All Saint's Church, North Street
All Saints' Church, North Street, York is a Grade I listed building which is noted as containing the finest collection of medieval glass in York, mostly dating from the early fourteenth century. There are 11 windows with medieval glass, much of it complete and in its original state. Perhaps the most famous of these are the Prick of Conscience dating from circa 1410 and "Corporal acts of Mercy", which was possibly the gift of Nicholas Blackburn, Lord Mayor of York.
The first record of All Saints church occurs in 1089, when the patronage of the rectory was given to the nearby priory of Holy Trinity at Micklegate by one Ralph Paganell, a layman who had founded Holy Trinity. The first church of All Saints occupied the space between the current chancel and the west aisle of the nave.
The earliest part of the present church is the nave which dates from the twelfth century. The arcades date from the thirteenth century and the east end was rebuilt in the fourteenth century, when the chancel chapels were added. An anchorite building was erected at the west end in the fifteenth century and a squint made through the wall so that Dame Emma Raughton could observe and hear the mass being said. The elegant spire, which rises to 120 feet, is also a fifteenth cntury addition.
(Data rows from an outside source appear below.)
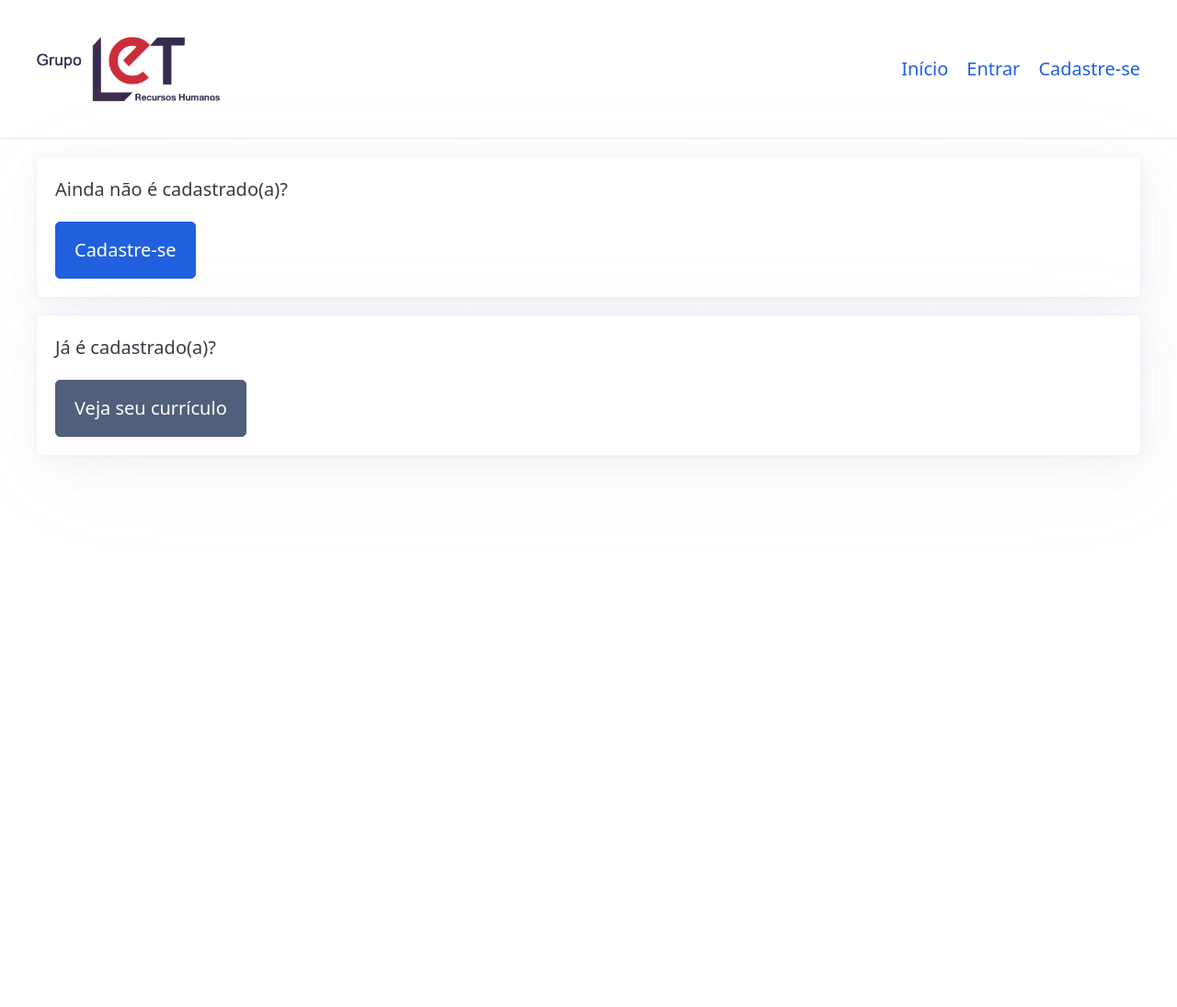
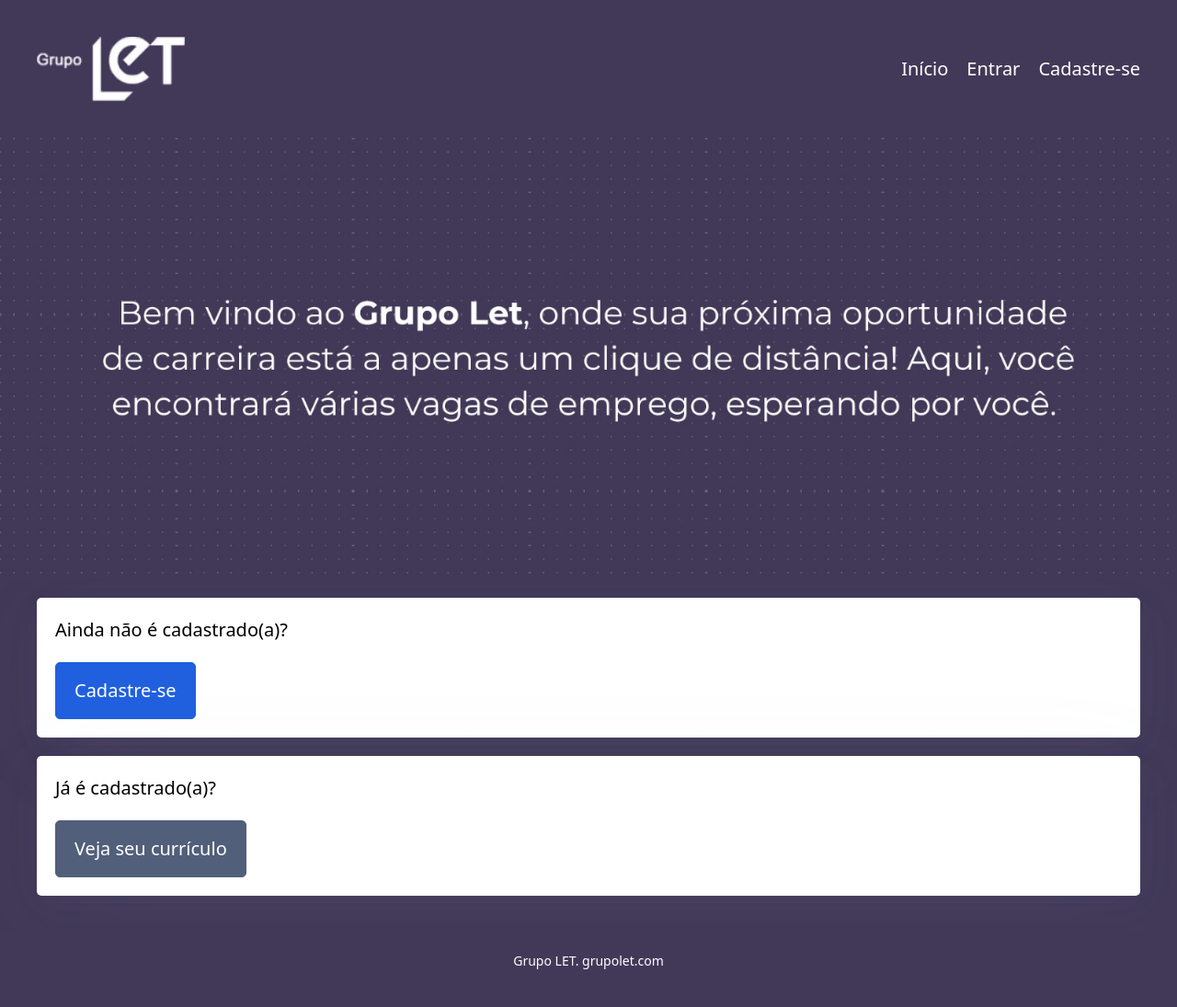
Before and after one commit to diogor/letvagas, a Django app: template templates/views/index.html in a window 1280 px wide. Shown: the whole page at 92% size. Before the commit the page ends 499 px from the top, so only its background shows below. Run offline with Django 3.2, Linux system fonts and the light colour scheme; the template is opened without the code that fills it, so the values that code supplies are empty.

Commit message:
design changes

```diff
--- a/static/css/base.css
+++ b/static/css/base.css
@@ -1,8 +1,43 @@
+body,
+h1,
+h2,
+h3,
+h4,
+p {
+  color: white;
+}
+table {
+  background-color: white;
+}
+label {
+  color: #f4f0ff;
+}
+article label,
+article p {
+  color: black;
+}
 section {
   margin-bottom: 20px;
 }
-header {
-  border-bottom: 1px solid var(--pico-muted-border-color);
+body,
+header,
+footer {
+  background-color: #423958;
+}
+header a,
+footer a {
+  color: white;
+  text-decoration: none;
+}
+article {
+  background-color: white;
+}
+footer {
+  text-align: center;
+  font-size: 0.7rem;
+}
+footer p {
+  color: white;
 }
 .wizard .wizard-nav.progress .wizard-step.active ~ .wizard-step {
   background-color: var(--pico-background-color);
@@ -65,8 +100,8 @@
   }
 }
 #pagination > div > button {
-    padding: 0.3rem;
-    padding-top: 0.1rem;
-    padding-bottom: 0.1rem;
-    margin-left: 0.2rem;
+  padding: 0.3rem;
+  padding-top: 0.1rem;
+  padding-bottom: 0.1rem;
+  margin-left: 0.2rem;
 }
--- a/templates/layouts/main.html
+++ b/templates/layouts/main.html
@@ -16,7 +16,7 @@
             <nav class="container">
                 <ul>
                     <li>
-                        <img src="/static/img/let.png" alt="Logo" style="height: 70px">
+                        <img src="/static/img/logobranco.png" alt="Grupo LET" style="height: 70px">
                     </li>
                 </ul>
                 <ul>
@@ -58,5 +58,10 @@
             </nav>
         </header>
         {% block content %}{% endblock %}
+        <footer>
+            <p>
+                Grupo LET. <a href="https://www.grupolet.com">grupolet.com</a>
+            </p>
+        </footer>
     </body>
 </html>
--- a/templates/views/index.html
+++ b/templates/views/index.html
@@ -1,10 +1,14 @@
 {% extends "layouts/main.html" %}
 {% block title %}{{ title }}{% endblock %}
 {% block content %}
+    <section>
+        <img src="/static/img/jumbo0.png"
+             alt="Grupo LET"
+             width="100%; max-height: 600px">
+    </section>
     <main class="container">
         {% if logged_in %}
-            <h3>Vagas</h3>
-        {% include "views/partials/jobs.html" %}
+            {% include "views/partials/jobs.html" %}
         {% else %}
             <article>
                 <p>Ainda não é cadastrado(a)?</p>
```
Also changed, not shown: static/img/jumbo0.png (added), static/img/jumbo1.png (added), static/img/letheader.jpeg (added), static/img/letheader.png (added), static/img/letheaderc.jpeg (added), static/img/letheaderd.jpeg (added), static/img/logobranco.png (added).
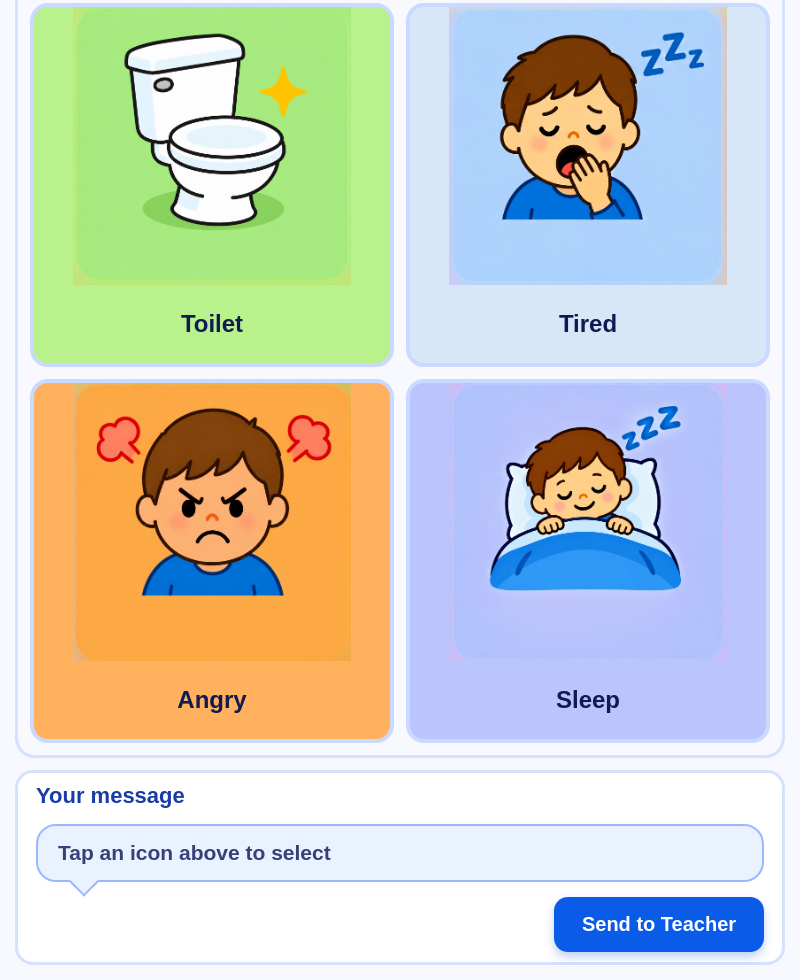
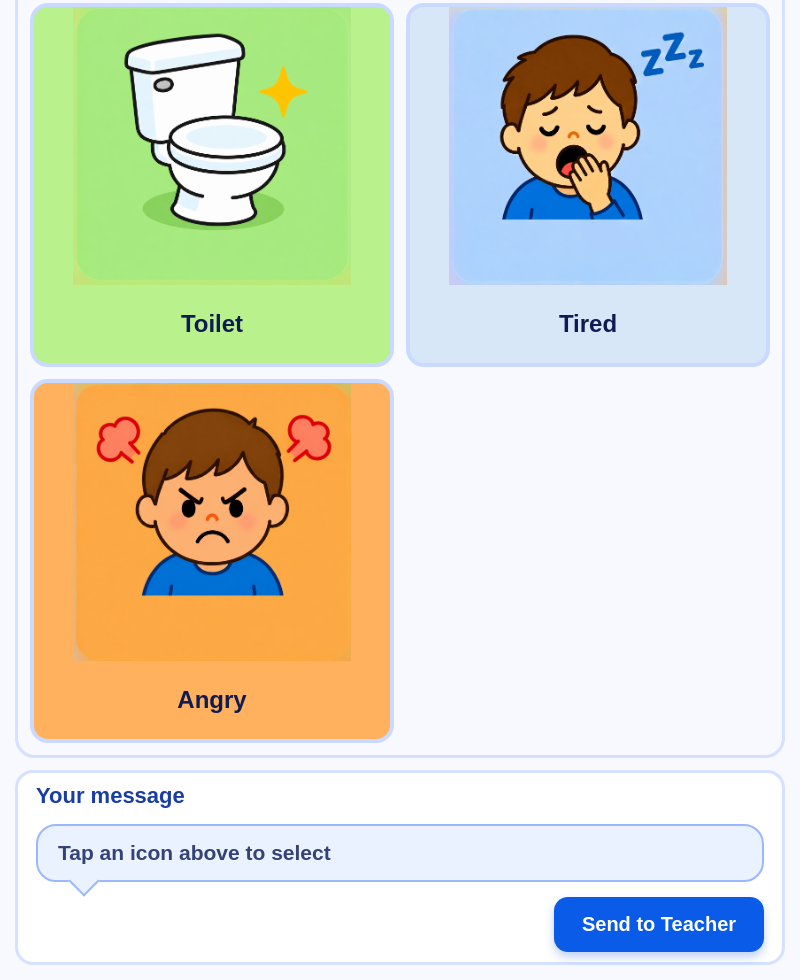
Before and after one commit to Karelia-Software-Projetcs/communication_app, an Electron app: page index.html in a window 800 px wide. Shown: the part 544-1524 px from the top of the page. Drawn offline with Linux system fonts and the light colour scheme.

Commit message:
Comment out sleep button in index.html

```diff
--- a/index.html
+++ b/index.html
@@ -53,10 +53,10 @@
         </button>
 
         <!-- Sleep -->
-        <button class="need-button tile-sleep" data-message="Sleep">
+        <!-- <button class="need-button tile-sleep" data-message="Sleep">
           <img class="tile-image" src="images/sleep.png" alt="Sleep" />
           <span class="tile-label"></span>
-        </button>
+        </button> -->
       </section>
 
       <!-- Selected Message -->
```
The colourful chancel ceiling was erected 1467-1472. The hammerbeams are in the form of angels who hold a variety of objects, including musical instruments and liturgical apparatus. The hexagonal wooden pulpit dates from 1675, around the top is a text from St Paul's epistle to the Romans. The floor of the church incorporates many medieval and later grave markers.
The church was restored between 1866 and 1867 by JB and W Atkinson of York, which included the rebuilding of the south aisle wall, the addition of a porch and a vestry, half of the roof being replaced, new seating provided throughout, the pillars and walls scraped, and a new organ provided. The church was restored again in 1991 by the architect Peter Marshall.